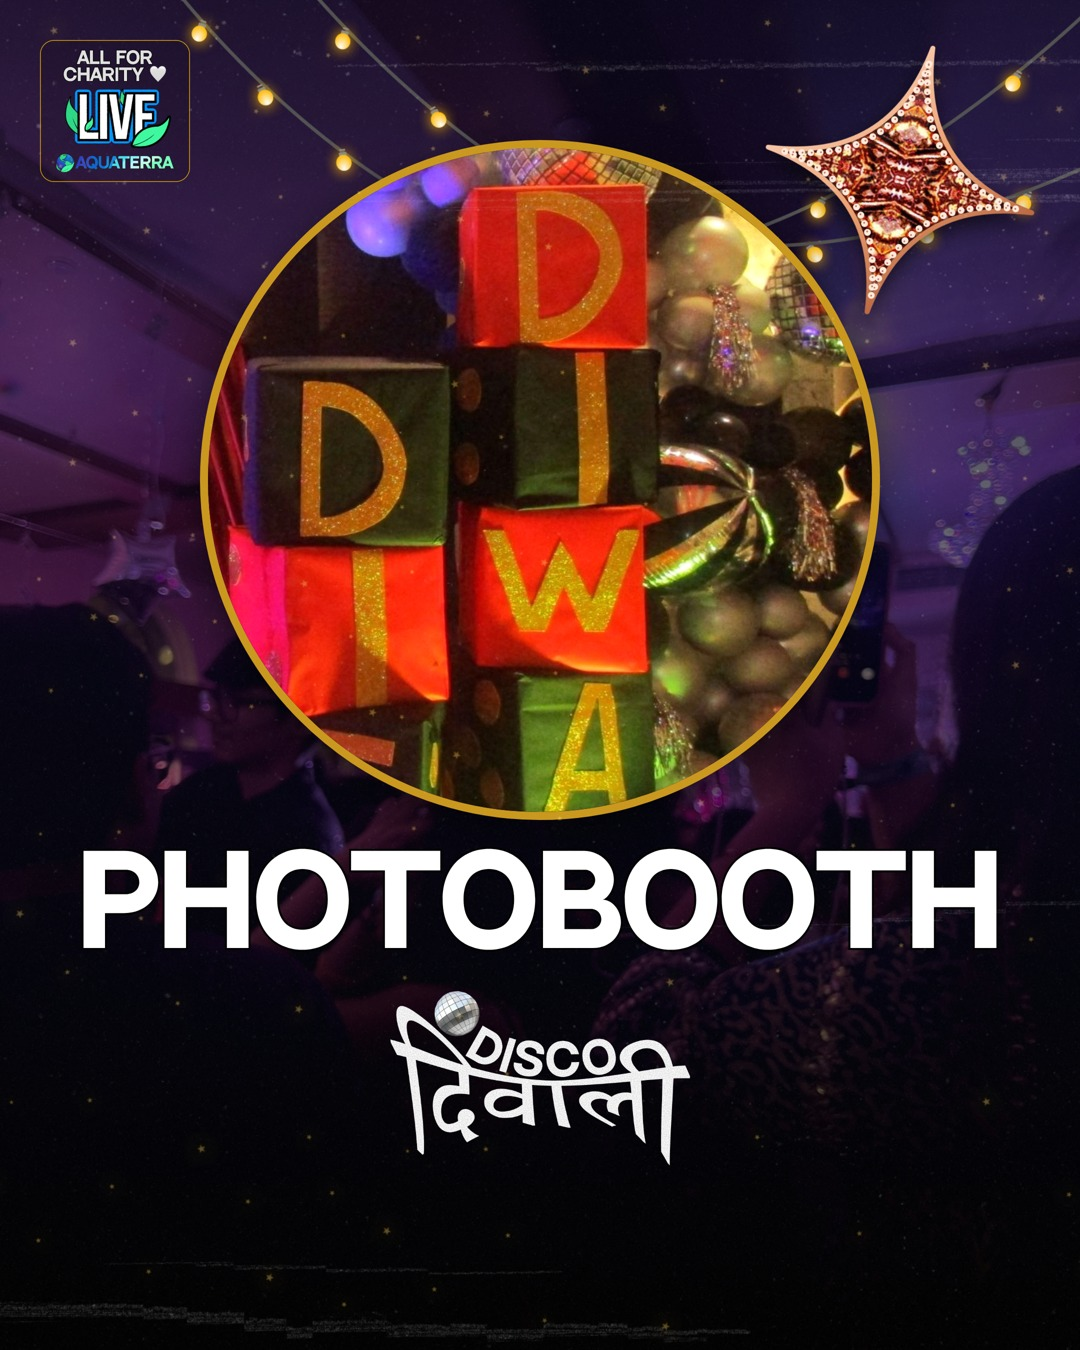
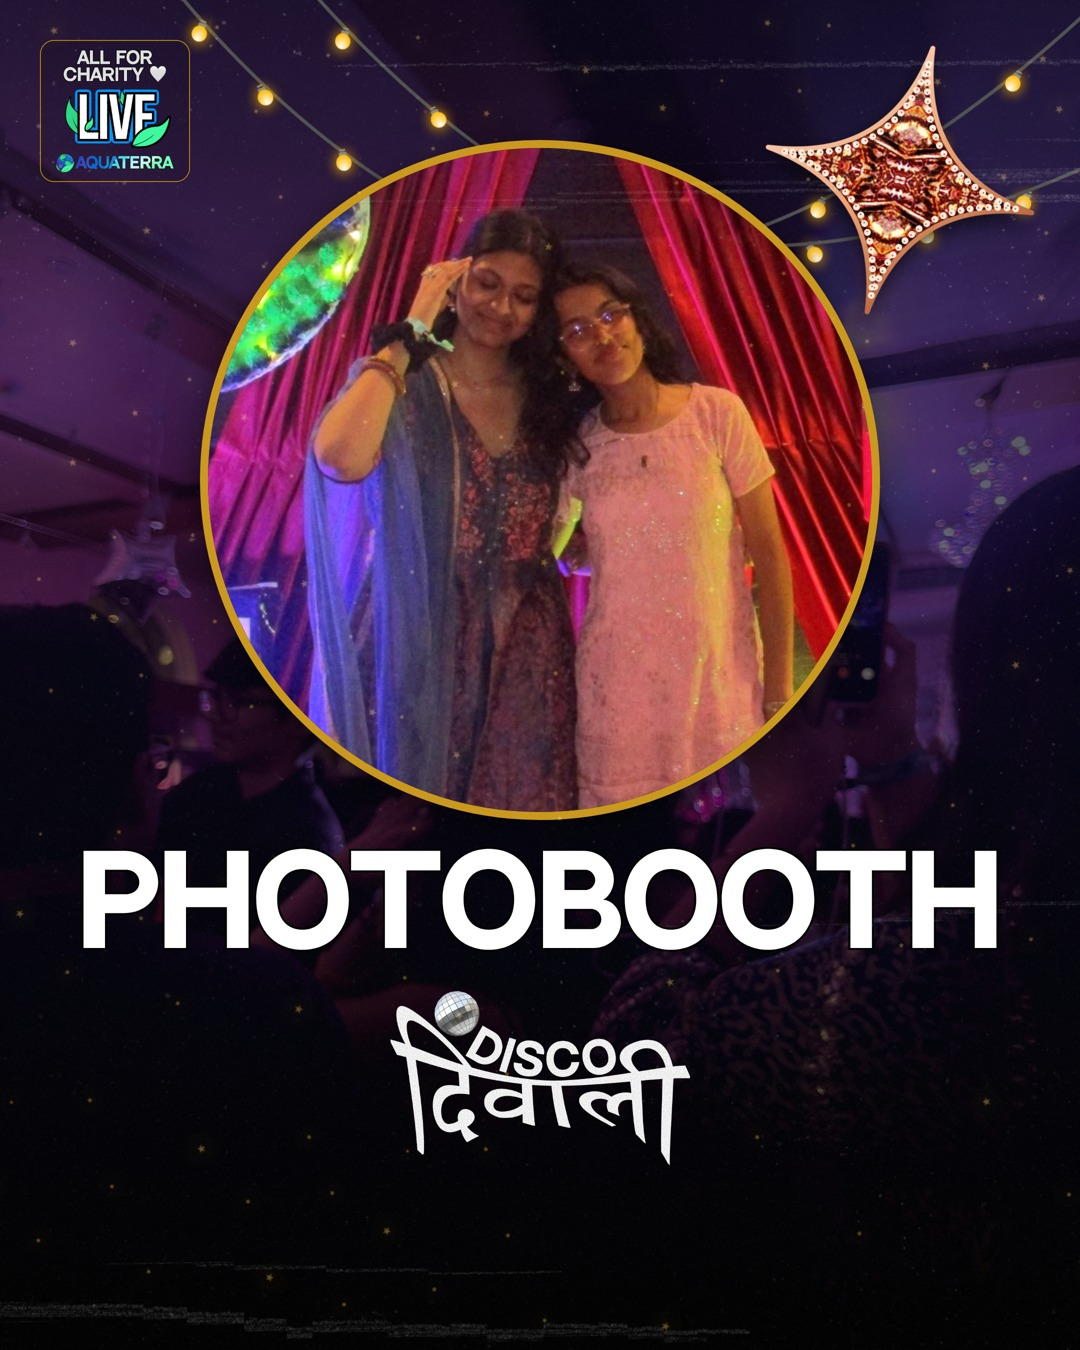
Photobooth poster: keep the people, drop the block tower
Claude-Session: https://claude.ai/code/session_011Tdiin6aNXQLggVhcwaFdk

Changed region(s): [[0.1833, 0.0933, 0.825, 0.6222]]

diff --git a/scratchpad/dd_photobooth.py b/scratchpad/dd_photobooth.py
@@ -1,4 +1,4 @@
-"""DISCO DIWALI "PHOTOBOOTH" activity poster (copy of dd_stimulator.py; photo cropped to the DISCO DIWALI block tower and balloons so no faces appear): same layout; headline is the name only, no invented details), feed (1080x1350, also the WhatsApp size) and story (1080x1920), 2026-10-24.
+"""DISCO DIWALI "PHOTOBOOTH" activity poster (copy of dd_stimulator.py; photo v2 (user: keep the people, not the tower): cropped to the two people and the curtain): same layout; headline is the name only, no invented details), feed (1080x1350, also the WhatsApp size) and story (1080x1920), 2026-10-24.
 From the user's Paradox reference (circular photo, big red NANDU JEE, two-part tagline, JOIN NOW button, sponsor + logos): the MECHANISM is kept
 (real photo in a circle, display headline, snarky tagline) and rebuilt on the Disco Diwali skeleton: diya ground, string lights, LIVE badge, copper diya sticker on the
 circle's corner, the lockup (with ball) as the footer mark. Adaptations: the Realmark title-sponsor mark, the Paradox logo and the beach palms are NOT Disco Diwali's, so they
@@ -12,7 +12,7 @@ spec = importlib.util.spec_from_file_location("discodiwali", os.path.join(ROOT, 
 dd = importlib.util.module_from_spec(spec); spec.loader.exec_module(dd)
 B = dd.B; W = 1080
 OUT = os.path.join(ROOT, "out", "discodiwali", "photobooth")
-PHOTO = os.path.join(ROOT, "engine", "assets", "img", "events", "disco-diwali-photobooth", "01_block-letters-balloons-crop.jpg")
+PHOTO = os.path.join(ROOT, "engine", "assets", "img", "events", "disco-diwali-photobooth", "02_two-people-curtain-crop.jpg")
 STROKE = "color:#fff;-webkit-text-stroke:4px #000;paint-order:stroke fill;"
 sys.path.insert(0, os.path.dirname(os.path.abspath(__file__)))
 import dd_photo_bg as PB, dd_copper as CP   # noqa: E402  (photo ground and copper stickers, shared with the carousel posters)
@@ -28,7 +28,7 @@ def poster(H):
     cx, cy0 = (W - d) // 2, (340 if story else 140)
     parts.append(f'<div data-tag="circle" style="position:absolute;left:{cx}px;top:{cy0}px;width:{d}px;height:{d}px;border-radius:50%;overflow:hidden;border:8px solid {dd.GOLD};'
                  f'box-sizing:border-box;z-index:10;box-shadow:0 14px 40px rgba(0,0,0,.6)">'
-                 f'<img src="{dd.photo_uri(PHOTO)}" style="width:100%;height:100%;object-fit:cover;object-position:50% 40%;filter:contrast(1.06) saturate(1.05)"></div>')
+                 f'<img src="{dd.photo_uri(PHOTO)}" style="width:100%;height:100%;object-fit:cover;object-position:50% 30%;filter:contrast(1.06) saturate(1.05)"></div>')
     els.append(("circle", cx, cy0, d, d))
     # copper PIN sticker (user, 2026-10-24: "a different sticker, not the mask") tucked on the circle's top-right; sticker() is square, rotation baked in
     ss = 300 if story else 280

+--

_EXERCISE DIRECTIONS_
Wherever the string "headline" appears in the data above, copy the line it sits in.

_RESULT OF THE EXERCISE_
-"""DISCO DIWALI "PHOTOBOOTH" activity poster (copy of dd_stimulator.py; photo cropped to the DISCO DIWALI block tower and balloons so no faces appear): same layout; headline is the name only, no invented details), feed (1080x1350, also the WhatsApp size) and story (1080x1920), 2026-10-24.
+"""DISCO DIWALI "PHOTOBOOTH" activity poster (copy of dd_stimulator.py; photo v2 (user: keep the people, not the tower): cropped to the two people and the curtain): same layout; headline is the name only, no invented details), feed (1080x1350, also the WhatsApp size) and story (1080x1920), 2026-10-24.
 (real photo in a circle, display headline, snarky tagline) and rebuilt on the Disco Diwali skeleton: diya ground, string lights, LIVE badge, copper diya sticker on the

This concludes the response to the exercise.